Like many, this blog has been sadly neglected of late. Like many, I feel bad about it too. In my case the problem is simple: while I want to share my research notes and related material it takes a lot of time to format them so they makes sense (i.e. including the bare minimum introductory material to make it halfway self contained). And, generally speaking, I’ve lacked the discipline to do this rather than, say, trying to solve another research problem for an extra 20mins…
I’m not really sure how to solve this problem. But I’m going to try an experiment: I recently got an iPad and I’ve noticed that with it I’ve been able to make use of lots of little periods of “dead time” between meetings etc. because it is so easy to “just quickly” type an email etc.
With the wordpress app (which is sadly really buggy and keeps dumping…) I figure I can at least try and work on the blog with the iPad. Necessarily I’ll probably end up writing a lot of shorter soft posts (a format that is probably better suited to google Buzz, but no one will read that…) But at least something is better than nothing.
Anyways, to finish, I thought I’d share something I discovered today that I found really striking. A long time ago in another life I briefly worked as a research assistant in a CS dept. One of the things I was meant to do was to work with a program written in ML, a functional programming language, see e.g., this.
I was completely defeated by the task; I simply didn’t “get” functional programming, I mean, you don’t use “for” loops. Huh?!
Anyone who has used a spreadsheet has experience of functional programming. In a spreadsheet, one specifies the value of each cell in terms of the values of other cells. The focus is on what is to be computed, not how it should be computed. For example:
- we do not specify the order in which the cells should be calculated – instead we take it for granted that the spreadsheet will compute cells in an order which respects their dependencies.
- we do not tell the spreadsheet how to allocate its memory – rather, we expect it to present us with an apparently infinite plane of cells, and to allocate memory only to those cells which are actually in use.

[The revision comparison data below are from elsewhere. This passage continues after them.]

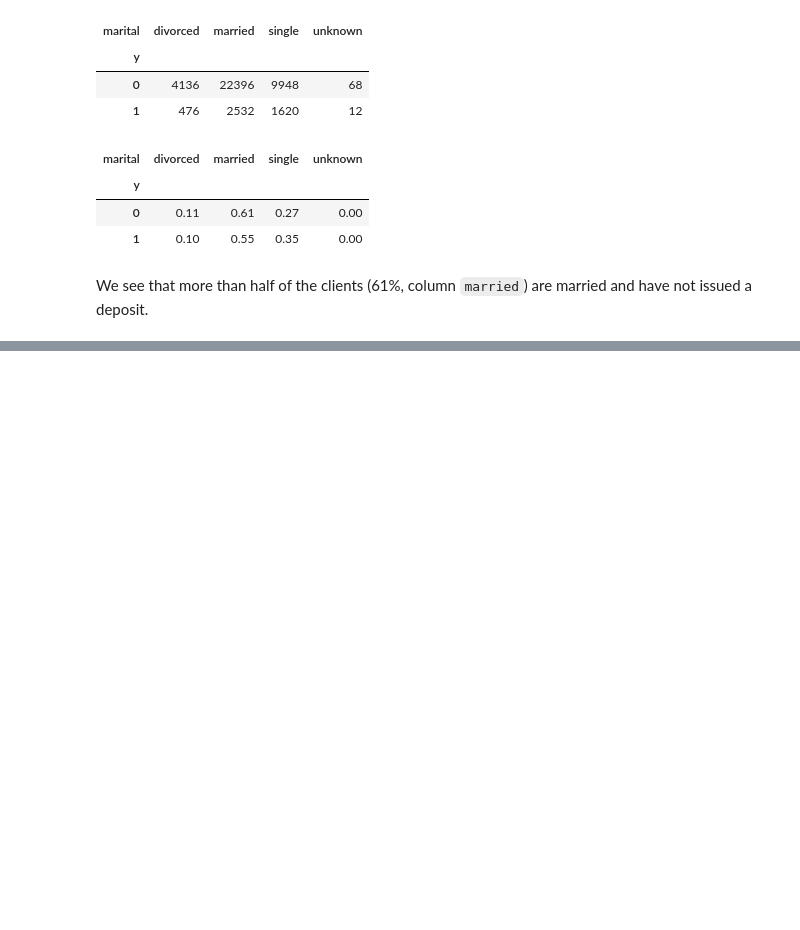
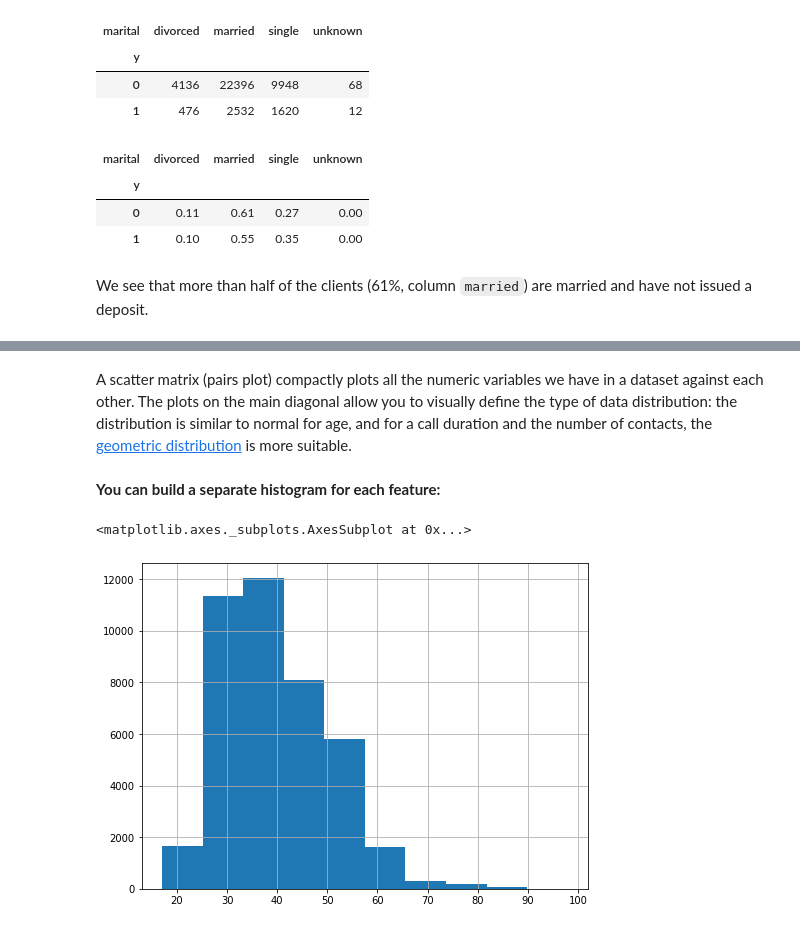
Before and after one commit to luis-fnogueira/exploratory-baking, a Jupyter notebook: banking_cognitive_class.ipynb, the cells around one changed output, grey strips where cells are left out. Saved outputs shown, nothing was run; the diff lists cells and outputs as text; code cells hidden in the pictures; blank space fills up the shorter version.

```diff
--- a/banking_cognitive_class.ipynb
+++ b/banking_cognitive_class.ipynb
@@ -321,0 +363,10 @@ We see that more than half of the clients (61%, column `married`) are married an
+# %% [markdown]
+A scatter matrix (pairs plot) compactly plots all the numeric variables we have in a dataset against each other.
+The plots on the main diagonal allow you to visually define the type of data distribution: the distribution is similar to normal for age, and for a call duration and the number of contacts, the [geometric distribution](https://en.wikipedia.org/wiki/geometric_distribution?utm_medium=Exinfluencer\&utm_source=Exinfluencer\&utm_content=000026UJ\&utm_term=10006555\&utm_id=NA-SkillsNetwork-Channel-SkillsNetworkQuickLabsEDA_Pandas_Banking_L126457256-2021-01-01) is more suitable.
+# %% [markdown]
+**You can build a separate histogram for each feature:**
+# %%
+df["age"].hist()
+# %% [output]
+<matplotlib.axes._subplots.AxesSubplot at 0x...>
+[figure, added]
```
Also changed, not shown: parts of 11 cells of this notebook.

- for the most part, we specify the value of a cell by an expression (whose parts can be evaluated in any order), rather than by a sequence of commands which computes its value.

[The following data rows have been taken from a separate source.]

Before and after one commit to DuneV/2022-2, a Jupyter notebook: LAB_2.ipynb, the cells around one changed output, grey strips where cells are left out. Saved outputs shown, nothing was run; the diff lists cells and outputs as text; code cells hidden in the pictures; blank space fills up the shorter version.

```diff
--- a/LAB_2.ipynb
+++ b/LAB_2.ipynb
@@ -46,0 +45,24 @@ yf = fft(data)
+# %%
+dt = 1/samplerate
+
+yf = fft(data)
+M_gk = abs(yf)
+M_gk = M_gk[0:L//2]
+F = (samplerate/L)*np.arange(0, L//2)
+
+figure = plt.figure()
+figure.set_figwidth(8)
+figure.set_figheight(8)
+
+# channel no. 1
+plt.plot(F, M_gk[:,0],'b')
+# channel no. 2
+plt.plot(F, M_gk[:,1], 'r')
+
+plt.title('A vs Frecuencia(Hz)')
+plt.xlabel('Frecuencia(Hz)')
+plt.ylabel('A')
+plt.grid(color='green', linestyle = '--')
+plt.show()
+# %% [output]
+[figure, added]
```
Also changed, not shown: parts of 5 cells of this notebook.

An interesting consequence of the spreadsheet’s unspecified order of re-calculation is that the notion of assignment is not very useful. After all, if you don’t know exactly when an assignment will happen, you can’t make much use of it! This contrasts strongly with programs in conventional languages like C, which consist essentially of a carefully-specified sequence of assignments, or Java, in which the ordering of method calls is crucial to the meaning of a program.
Now there’s an explanation that speaks to me! This one paragraph has completely unlocked the functional language thing for me! It just goes to show that often all you need is the right person to say the right thing to you at the right time.
Note: I don’t really intend to write any functional programs.